Ginsburg's death has set the stage for a massive battle between Democrat and Republican lawmakers, throwing yet another curveball into the election just weeks before Nov. 3. 

Senate Majority Leader Mitch McConnellAddison (Mitch) Mitchell McConnellOn The Money: McConnell says he would give Trump-backed coronavirus deal a Senate vote | Pelosi, Mnuchin see progress, but no breakthrough | Trump, House lawyers return to court in fight over financial records Progress, but no breakthrough, on coronavirus relief LGBTQ voters must show up at the polls, or risk losing progress MORE (R-Ky.) on Friday said that he would bring President TrumpDonald John TrumpBiden holds massive cash advantage over Trump ahead of Election Day Tax records show Trump maintains a Chinese bank account: NYT Trump plays video of Biden, Harris talking about fracking at Pennsylvania rally MORE's pick for the vacancy to a vote in the upper chamber.

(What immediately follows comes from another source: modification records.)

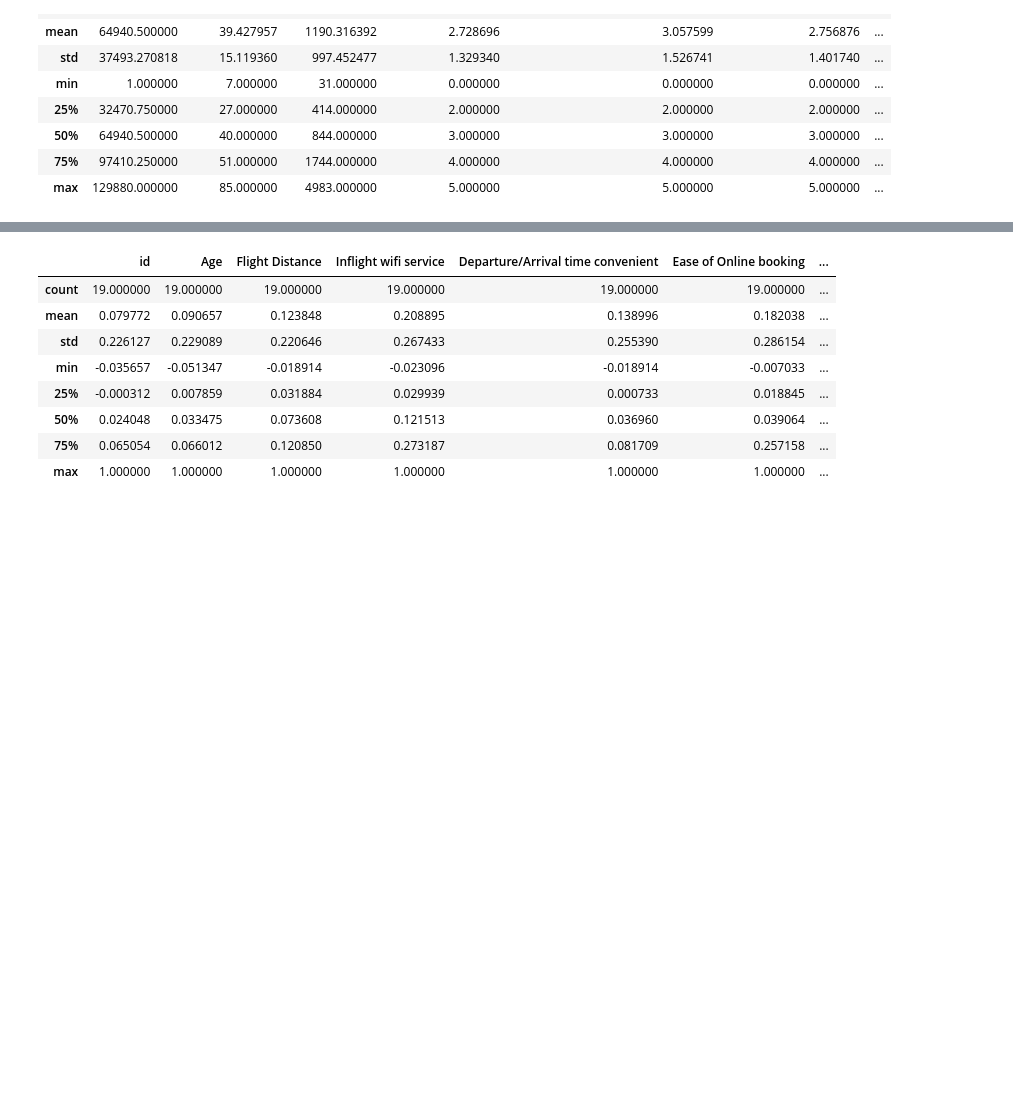
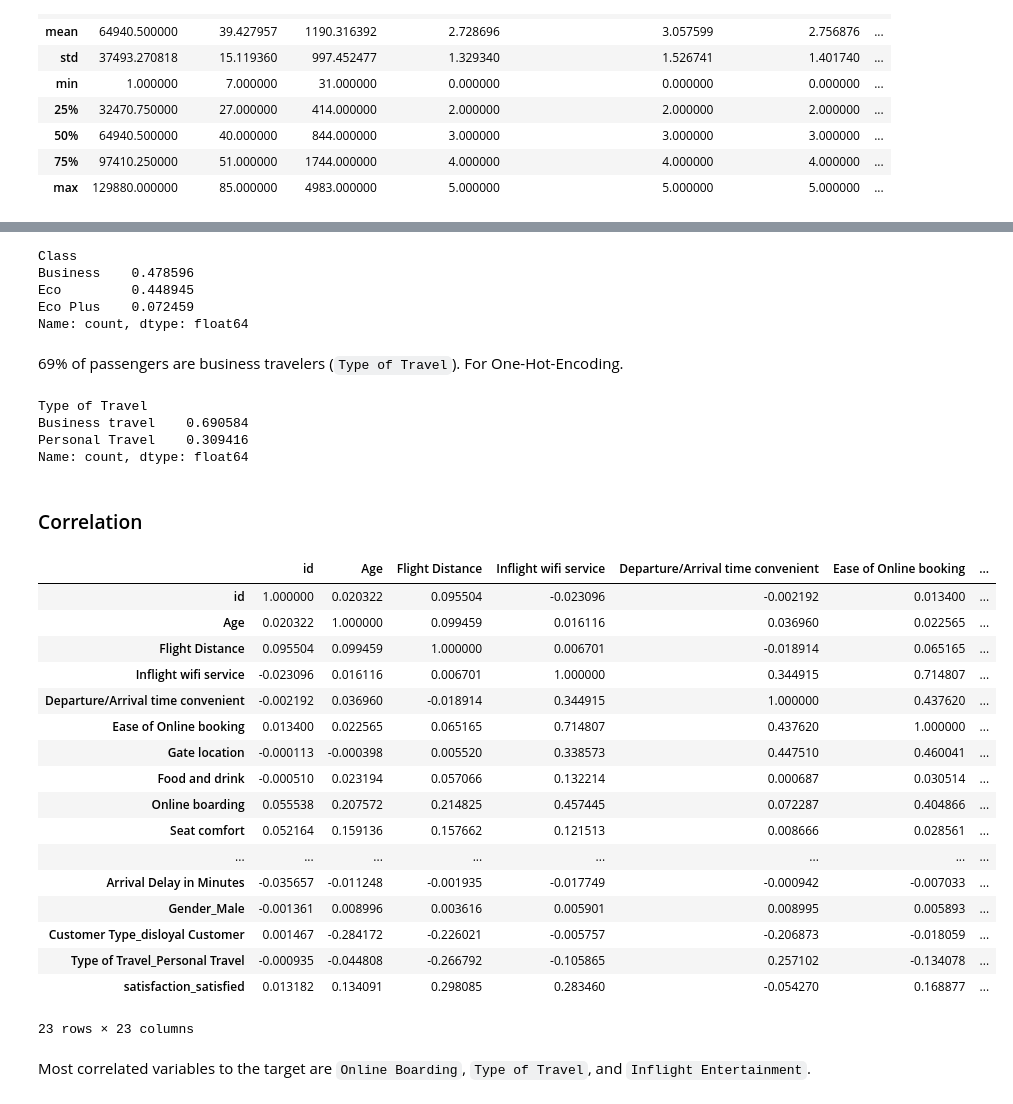
Before and after one commit to cojulieanne/d9f4b60ba0c3e8f72f9b10721c588ff2e909d163ec13825591a283675158d548_airline_passenger_satisfaction, a Jupyter notebook: analysis/eda.ipynb, the cells around one changed output, grey strips where cells are left out. Cells and saved outputs as stored; diff of their text form; code cells hidden in the pictures; blank space fills up the shorter version.

```diff
--- a/analysis/eda.ipynb
+++ b/analysis/eda.ipynb
@@ -296,12 +175,45 @@ data.describe()
+# %%
+data['Class'].value_counts()/len(data)
+# %% [output]
+Class
+Business    0.478596
+Eco         0.448945
+Eco Plus    0.072459
+Name: count, dtype: float64
+# %% [markdown]
+69% of passengers are business travelers (`Type of Travel`). For One-Hot-Encoding.
+# %%
+data['Type of Travel'].value_counts()/len(data)
+# %% [output]
+Type of Travel
+Business travel    0.690584
+Personal Travel    0.309416
+Name: count, dtype: float64
+# %%
+data = pd.get_dummies(data, columns=['Gender', 'Customer Type', 'Type of Travel', 'satisfaction'], drop_first=True, dtype=int)
+# %% [markdown]
+### Correlation
 # %%
-data.select_dtypes(include=['number']).corr().describe()
+corrmat = data.select_dtypes(include=['number']).corr()
+corrmat
 # %% [output]
 |  | id | Age | Flight Distance | Inflight wifi service | Departure/Arrival time convenient | Ease of Online booking | ... |
-| count | 19.000000 | 19.000000 | 19.000000 | 19.000000 | 19.000000 | 19.000000 | ... |
-| mean | 0.079772 | 0.090657 | 0.123848 | 0.208895 | 0.138996 | 0.182038 | ... |
-| std | 0.226127 | 0.229089 | 0.220646 | 0.267433 | 0.255390 | 0.286154 | ... |
-| min | -0.035657 | -0.051347 | -0.018914 | -0.023096 | -0.018914 | -0.007033 | ... |
-| 25% | -0.000312 | 0.007859 | 0.031884 | 0.029939 | 0.000733 | 0.018845 | ... |
-| 50% | 0.024048 | 0.033475 | 0.073608 | 0.121513 | 0.036960 | 0.039064 | ... |
-| 75% | 0.065054 | 0.066012 | 0.120850 | 0.273187 | 0.081709 | 0.257158 | ... |
-| max | 1.000000 | 1.000000 | 1.000000 | 1.000000 | 1.000000 | 1.000000 | ... |
+| id | 1.000000 | 0.020322 | 0.095504 | -0.023096 | -0.002192 | 0.013400 | ... |
+| Age | 0.020322 | 1.000000 | 0.099459 | 0.016116 | 0.036960 | 0.022565 | ... |
+| Flight Distance | 0.095504 | 0.099459 | 1.000000 | 0.006701 | -0.018914 | 0.065165 | ... |
+| Inflight wifi service | -0.023096 | 0.016116 | 0.006701 | 1.000000 | 0.344915 | 0.714807 | ... |
+| Departure/Arrival time convenient | -0.002192 | 0.036960 | -0.018914 | 0.344915 | 1.000000 | 0.437620 | ... |
+| Ease of Online booking | 0.013400 | 0.022565 | 0.065165 | 0.714807 | 0.437620 | 1.000000 | ... |
+| Gate location | -0.000113 | -0.000398 | 0.005520 | 0.338573 | 0.447510 | 0.460041 | ... |
+| Food and drink | -0.000510 | 0.023194 | 0.057066 | 0.132214 | 0.000687 | 0.030514 | ... |
+| Online boarding | 0.055538 | 0.207572 | 0.214825 | 0.457445 | 0.072287 | 0.404866 | ... |
+| Seat comfort | 0.052164 | 0.159136 | 0.157662 | 0.121513 | 0.008666 | 0.028561 | ... |
+| ... | ... | ... | ... | ... | ... | ... | ... |
+| Arrival Delay in Minutes | -0.035657 | -0.011248 | -0.001935 | -0.017749 | -0.000942 | -0.007033 | ... |
+| Gender_Male | -0.001361 | 0.008996 | 0.003616 | 0.005901 | 0.008995 | 0.005893 | ... |
+| Customer Type_disloyal Customer | 0.001467 | -0.284172 | -0.226021 | -0.005757 | -0.206873 | -0.018059 | ... |
+| Type of Travel_Personal Travel | -0.000935 | -0.044808 | -0.266792 | -0.105865 | 0.257102 | -0.134078 | ... |
+| satisfaction_satisfied | 0.013182 | 0.134091 | 0.298085 | 0.283460 | -0.054270 | 0.168877 | ... |
+23 rows × 23 columns
+# %% [markdown]
+Most correlated variables to the target are `Online Boarding`, `Type of Travel`, and `Inflight Entertainment`.
```
Also changed, not shown: parts of 54 cells of this notebook.
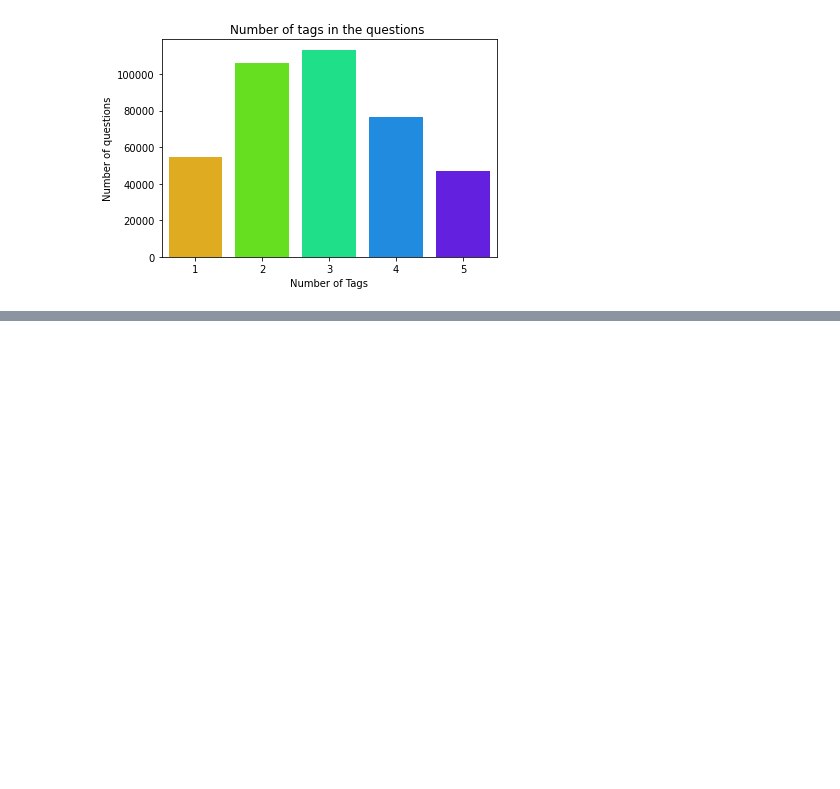
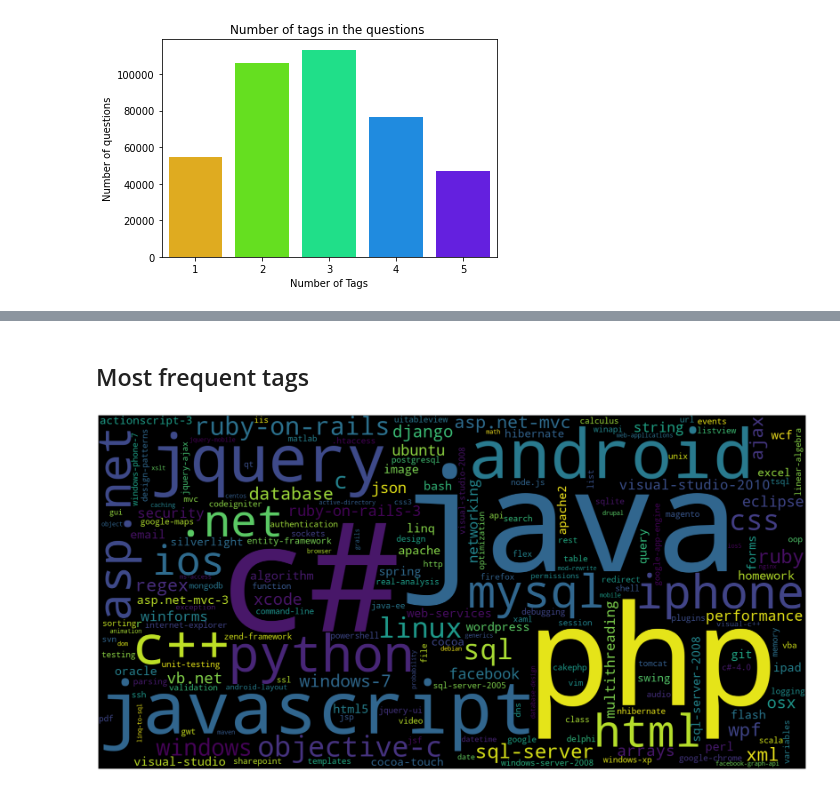
Before and after one commit to RakshitaTantry28/Stackoverflow-Tag-Predictor, a Jupyter notebook: SO_TagPredictor.ipynb, the cells around one changed output, grey strips where cells are left out. Drawn from its saved outputs; the diff is of its cells as text; code cells hidden in the pictures; blank space fills up the shorter version.

```diff
--- a/SO_TagPredictor.ipynb
+++ b/SO_TagPredictor.ipynb
@@ -426,0 +435,19 @@ plt.show()
+# %% [markdown]
+## Most frequent tags
+# %%
+# Lets first convert the 'result' dictionary to 'list of tuples'
+tup = dict(result.items())
+#Initializing WordCloud using frequencies of tags.
+wordcloud = WordCloud(    background_color='black',
+                          width=1600,
+                          height=800,
+                    ).generate_from_frequencies(tup)
+
+fig = plt.figure(figsize=(30,20))
+plt.imshow(wordcloud)
+plt.axis('off')
+plt.tight_layout(pad=0)
+fig.savefig("tag.png")
+plt.show()
+# %% [output]
+[figure, added]
```
Also changed, not shown: parts of 6 cells of this notebook.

"Americans reelected our majority in 2016 and expanded it in 2018 because we pledged to work with President Trump and support his agenda, particularly his outstanding appointments to the federal judiciary. Once again, we will keep our promise," McConnell said. 

Senate Minority Leader Charles SchumerChuck SchumerSchumer says he had 'serious talk' with Feinstein, declines to comment on Judiciary role Democrats seem unlikely to move against Feinstein Trump to lift Sudan terror sponsor designation MORE (D-N.Y.) also retweeted the older video of Graham after posting a tweet in honor of Ginsburg.

"The American people should have a voice in the selection of their next Supreme Court Justice. Therefore, this vacancy should not be filled until we have a new president," Schumer wrote, a direct quote from a statement McConnell released in 2016 after Scalia's death.